You can talk to your surgeon and anesthesiologist about your request. I have heard of people waking up in the middle of hip surgery (though the spinal was still in effect, so they felt nothing). My brother woke up in the middle of knee replacement surgery. He said he was freaked by seeing the surgeon's hammer coming at his leg. He turned it into a humorous story. Haven't heard of many people requesting this.
So it sounds like you want a spinal ... and no sedation? ... As someone who woke up during surgery once said, it'll sound like an autobody shop in there. Saws, hammering, all of that. You want to be awake for that? You won't feel anything, but most people don't want to hear what's going on.

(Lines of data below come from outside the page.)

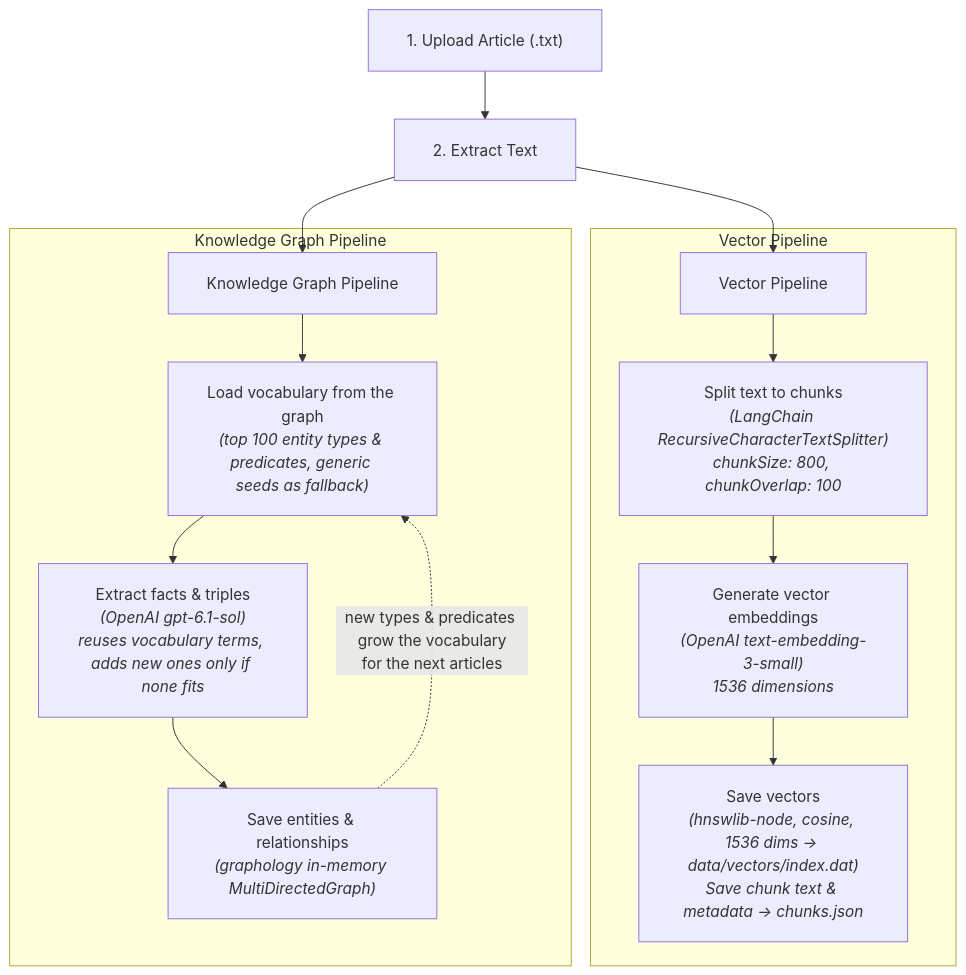
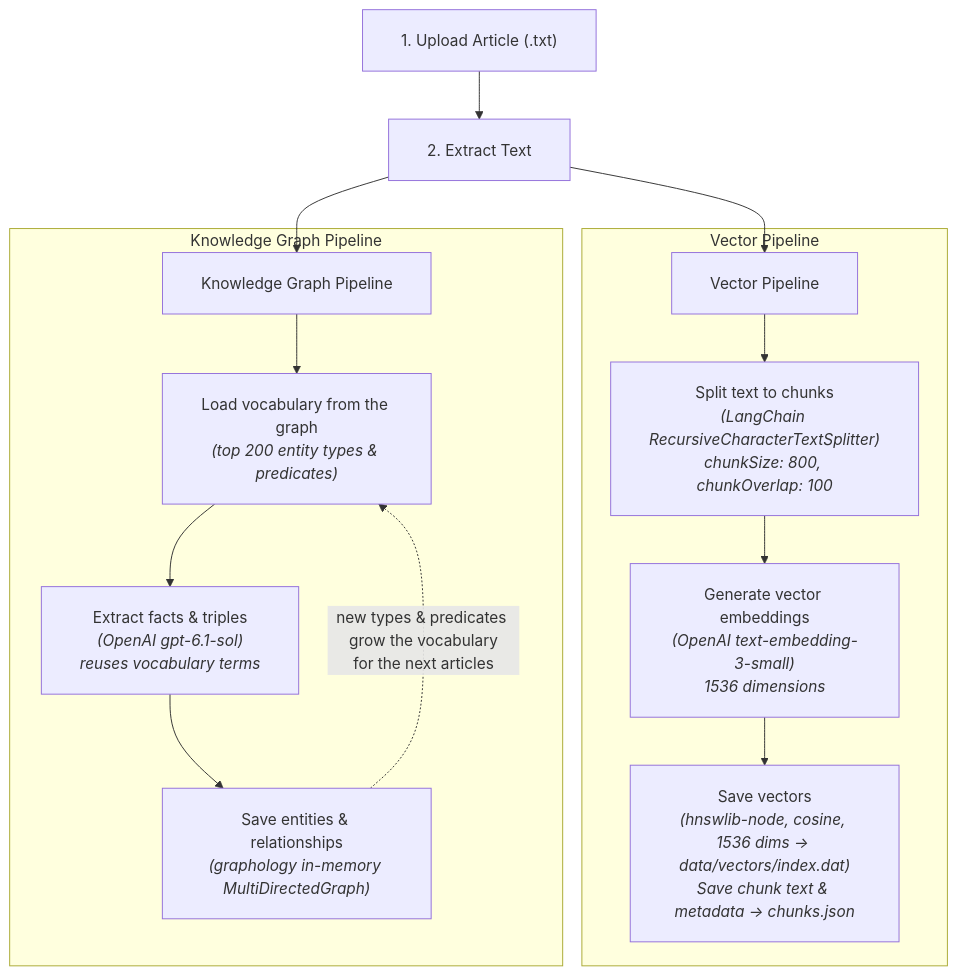
Before and after one commit to NickRumenov1/next-insights-rag: the first of 2 diagrams in README.md, drawn with Mermaid. The commit also changed 8 other files, not shown here.

Commit message:
improved diagram and code comments

````diff
--- a/README.md
+++ b/README.md
@@ -46,21 +46,21 @@
 ```mermaid
 %%{init: {"themeVariables": {"fontSize": "16"}, "flowchart": {"padding": 20, "nodeSpacing": 40, "rankSpacing": 50}}}%%
 flowchart TD
     Upload["1. Upload Article (.txt)"] --> Extract["2. Extract Text"]
     
     Extract --> VectorPipeline["Vector Pipeline"]
     Extract --> GraphPipeline["Knowledge Graph Pipeline"]
 
     subgraph Vector Pipeline
         VectorPipeline --> Split["Split text to chunks<br/><i>(LangChain RecursiveCharacterTextSplitter)</i><br/><i>chunkSize: 800, chunkOverlap: 100</i>"]
         Split --> Embed["Generate vector embeddings<br/><i>(OpenAI text-embedding-3-small)</i><br/><i>1536 dimensions</i>"]
         Embed --> SaveVector["Save vectors<br/><i>(hnswlib-node, cosine, 1536 dims → data/vectors/index.dat)</i><br/><i>Save chunk text & metadata → chunks.json</i>"]
     end
 
     subgraph Knowledge Graph Pipeline
-        GraphPipeline --> Vocab["Load vocabulary from the graph<br/><i>(top 100 entity types & predicates, generic seeds as fallback)</i>"]
-        Vocab --> Facts["Extract facts & triples<br/><i>(OpenAI gpt-6.1-sol)</i><br/><i>reuses vocabulary terms, adds new ones only if none fits</i>"]
+        GraphPipeline --> Vocab["Load vocabulary from the graph<br/><i>(top 200 entity types & predicates)</i>"]
+        Vocab --> Facts["Extract facts & triples<br/><i>(OpenAI gpt-6.1-sol)</i><br/><i>reuses vocabulary terms</i>"]
         Facts --> SaveGraph["Save entities & relationships<br/><i>(graphology in-memory MultiDirectedGraph)</i>"]
         SaveGraph -. "new types & predicates grow the vocabulary<br/>for the next articles" .-> Vocab
     end
 ```
````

Do you have a date yet for your hip replacement? If so, please tell us what it is, so we can make a signature for you? Knowing the exact date will help us to advise you appropriately in the future.

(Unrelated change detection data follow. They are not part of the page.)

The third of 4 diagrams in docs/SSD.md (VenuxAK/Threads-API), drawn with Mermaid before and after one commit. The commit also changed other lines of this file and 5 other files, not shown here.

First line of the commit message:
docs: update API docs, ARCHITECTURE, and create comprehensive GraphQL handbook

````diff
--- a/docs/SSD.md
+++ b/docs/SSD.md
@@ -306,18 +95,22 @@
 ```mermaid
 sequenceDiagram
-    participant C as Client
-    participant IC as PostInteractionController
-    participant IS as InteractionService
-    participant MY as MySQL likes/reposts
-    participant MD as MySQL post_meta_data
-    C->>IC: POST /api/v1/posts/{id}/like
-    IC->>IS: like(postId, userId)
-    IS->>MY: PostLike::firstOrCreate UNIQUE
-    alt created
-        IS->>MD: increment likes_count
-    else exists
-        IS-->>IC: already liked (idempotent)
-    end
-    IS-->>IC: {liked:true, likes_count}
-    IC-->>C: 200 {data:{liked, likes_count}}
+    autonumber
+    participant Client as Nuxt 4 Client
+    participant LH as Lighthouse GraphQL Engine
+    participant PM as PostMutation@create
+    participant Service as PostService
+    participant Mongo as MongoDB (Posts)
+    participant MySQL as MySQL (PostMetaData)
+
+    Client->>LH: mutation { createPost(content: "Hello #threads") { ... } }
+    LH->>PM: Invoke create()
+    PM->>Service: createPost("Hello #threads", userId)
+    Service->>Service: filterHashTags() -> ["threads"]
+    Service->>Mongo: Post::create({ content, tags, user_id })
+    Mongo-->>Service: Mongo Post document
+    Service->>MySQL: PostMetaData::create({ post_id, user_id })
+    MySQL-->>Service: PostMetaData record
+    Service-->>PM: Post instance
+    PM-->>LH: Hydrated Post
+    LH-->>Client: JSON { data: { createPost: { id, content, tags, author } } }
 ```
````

@RTG1 Why do you want to be awake during surgery? A spinal and sedation means you will be in a comfy sleep for the procedure. Going4fun is right - the surgery is very noisy. Unfortunately I was awake during the last part of my LTHR - not an experience I would want to repeat.
A few years ago I had a Laminectomy and I was under General anesthesia I did not like it at all I did not like the feeling of the General anesthesia from start to finish, so, that is why I am asking about another way to do this hip replacement if there is another way.
That’s easy! A spinal block (numbs you from the waist down) andsedation like you get during a colonoscopy. You will be breathing on your own (no tube) but the sedation will just give you a nice nap. You won’t feel or hear a thing and when you wake up, you won’t have that general anesthesia fog. There are great articles on this site explaining all the various methods.
I would opt for a spinal anaesthetic with sedation. You will have what feels like a natural sleep during the surgery and wake up when it's all over, with none of the residual feelings a general anesthetic gives you.
Even if you wear headphones, you will still hear noise if you are awake during your surgery, which involves work rather like carpentry on your bones.
I also had GA when I had spinal surgery and really had a problem with the after effects. Days of nausea and a "fog". Spinal with sedation was magic. No nausea and you are awake and alert when they wheel you into the recovery area.
These days most surgeons prefer using this anaesthesia during joint replacement.
I never liked GA, have had numerous times. For my first hip the spinal and sedation was offered and I went for it. It worked out great and the sedation is very light. When I awoke in the recovery room I was as alert as waking from a nap. I was briefed about waking during surgery and what I might see, but it never happened. I was awake until strapped down on the table for my right. If awake I think I would want headphones and I'd say the noise and smells wouldn't be too appealing.